If you weren’t listening to the financial chatter this week then you probably missed the Great Rotation. But if for whatever reason you happened to tune into CNBC or Bloomberg News sometime late Monday afternoon then you couldn’t have missed it. Every “factor” and “smart beta” analyst on the planet seemed to weigh in on the big moves in the market that day. What big moves, you might have asked? Good question, given that the S&P 500 closed at 2978.43, just one-one hundredth of a percent lower than the 2978.71 close of the previous Friday. Behold, though, for what lay below that placid surface was a double helping of toil and trouble: a plunge in high-growth momentum stocks while at the same time unsexy value stocks soared. The chart below shows Rotation Monday, with the Russell 3000 Growth index (in green) falling by about the same amount as that by which the Russell 3000 Value index (in blue) rose.
And then it was over. By Tuesday growth stocks were back in favor, and both style classes continued to post reasonably modest gains for the rest of the week. The debate continues, though. Value stocks have been out of favor for an incredibly long time, and the laws of mean reversion would suggest that at some point all the money crowded into those pricey growth names moves out and gives us an actual factor rotation worthy of its name. The problem is that there is nothing in particular to suggest that now is precisely that time.
The Late, Great Value Effect
The plight of value stocks remains one of the more enduring puzzles of finance. “Over the long term, value will outperform growth” is one of those old chestnuts learned by everyone who enters the guild of financial analysts. That was true for much of the last century-plus of equity market history, but it has not been true for a very long time. In the chart below we see the performance of value versus growth (this time using the S&P 500 value and growth indexes) over the past 25 years. The outperformance of growth over this very long period is eye-catching.
What caused this apparent disappearance of the value effect? There are a handful of plausible-sounding explanations. Other than the tech bubble of the late 1990s, the sustained outperformance of growth has taken place largely in the second decade of the 21st century. Two structural characteristics of these years have been low interest rates and falling energy prices.
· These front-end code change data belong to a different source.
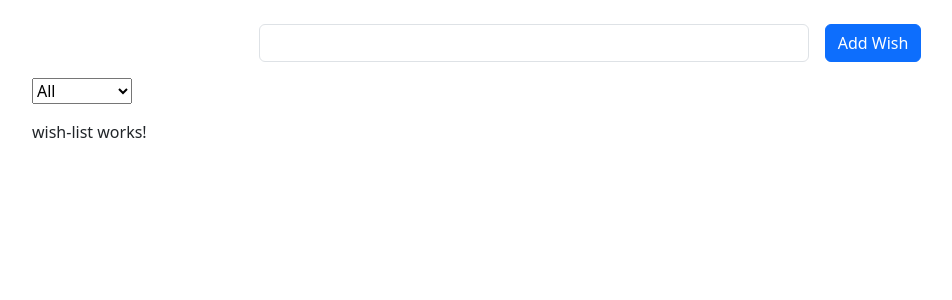
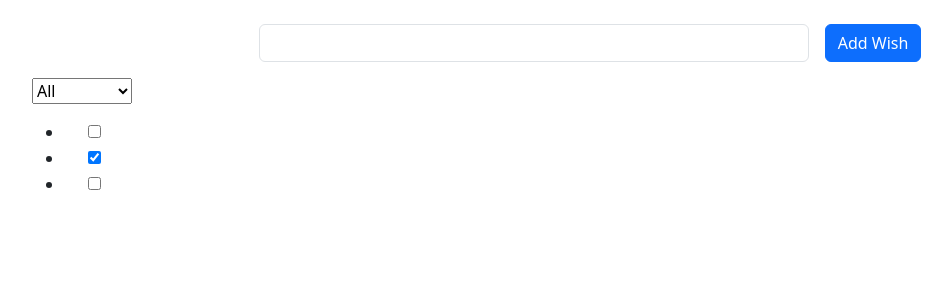
Before and after one commit to MajorDigi/angular_Wishlist, an Angular app: page / in a window 1280 px wide. Shown: the top 300 px of the page, without its empty margins (50-1002 px from the left). Built offline with nearby package versions, Linux system fonts and the light colour scheme.

Commit message:
Fix: Resolve NG0303 errors by ensuring CommonModule is imported for *ngIf and *ngFor directives in WishListComponent. Add visibleItems getter and toggleItem method to handle wishlist functionality.

```diff
--- a/src/app/wish-list/wish-list.component.html
+++ b/src/app/wish-list/wish-list.component.html
@@ -1 +1,22 @@
-<p>wish-list works!</p>
+<div *ngIf="visibleItems.length === 0; else showItems">
+    There are no wishes to display.
+  </div>
+
+
+<ng-template #showItems>
+    <ul class="wish-list">
+        <li *ngFor="let item of visibleItems; index as ii">
+            <div class="form-check">
+                <label class="form-check-label">
+                    <input
+                       class="checkbox"
+                       type="checkbox"
+                       [checked]="item.isComplete"
+                       [attr.data-index]="ii"
+                       (click)="toggleItem(item)"
+                       >{{item.wishlist}}
+                </label>
+            </div>
+        </li>
+    </ul>
+</ng-template>
--- a/src/app/wish-list/wish-list.component.ts
+++ b/src/app/wish-list/wish-list.component.ts
@@ -1,4 +1,17 @@
 
+// import { Component, Input } from '@angular/core';
+// import { CommonModule } from '@angular/common'; // For common directives like ngIf and ngFor
+
+// @Component({
+//   selector: 'wish-list',
+//   standalone: true,
+//   imports: [CommonModule], // Add any additional modules you need here
+//   templateUrl: './wish-list.component.html',
+//   styleUrls: ['./wish-list.component.css']
+// })
+// export class WishListComponent {
+//   @Input() items: any[] = [];
+// }
 import { Component, Input } from '@angular/core';
 import { CommonModule } from '@angular/common'; // For common directives like ngIf and ngFor
 
@@ -10,5 +23,15 @@ import { CommonModule } from '@angular/common'; // For common directives like ng
   styleUrls: ['./wish-list.component.css']
 })
 export class WishListComponent {
-  @Input() items: any[] = [];
+  @Input() items: any[] = []; // Input for the array of items
+
+  // Computed property to get visible items
+  get visibleItems() {
+    return this.items; // Modify this logic as needed to filter or process the items
+  }
+
+  // Method to handle item toggling
+  toggleItem(item: any): void {
+    item.isComplete = !item.isComplete; // Toggle the `isComplete` property of the item
+  }
 }
```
These factors, in turn, have dampened enthusiasm for financial stocks and energy stocks – which also happen to occupy quite a bit of space in most value indexes. At the same time, technology companies (typically a mainstay of growth indexes) have steadily encroached on the territory of other industry sectors as an ever-greater swath of the economy has gone digital. Moreover, growth-oriented companies in general tend to benefit from persistently low interest rates as it makes it cheaper to fund their capital spending projects with low-cost debt.
Meaning and Mean Reversion
All that is well and good as far as explanations go, but what about mean reversion? Surely that other time-tested investment adage still holds true, the one about what goes up must also go down…right? After all, that sustained outperformance comes with a hefty price tag. The trailing twelve months P/E ratio for the S&P 500 Growth index is currently 24.2 times, while the S&P 500 Value index is a relative bargain at 15.3 times. It’s not surprising, then, that a sudden move like this week’s Rotation Monday would be setting off bells on the screens of asset allocators pondering tactical rotation decisions.
There’s not much one can read into the short period after Monday’s close, except to say that nothing in the way of sustained outperformance for value stocks has taken place since. Nor have the overall macro factors changed much. Whatever it was that was working for growth before would still seem to be working today – low interest rates, for one, are not going anywhere even if the 10-year Treasury yield is higher today than it was a week ago and the 30-year is back above 2 percent. Mini-rotations like Monday are to be expected from time to time – and how nice it was that the value stock buying frenzy saved us from having a big drop in the overall market to start the week. But it may be some time yet before the rotation plants firmer roots and returns value investing to its erstwhile glory days.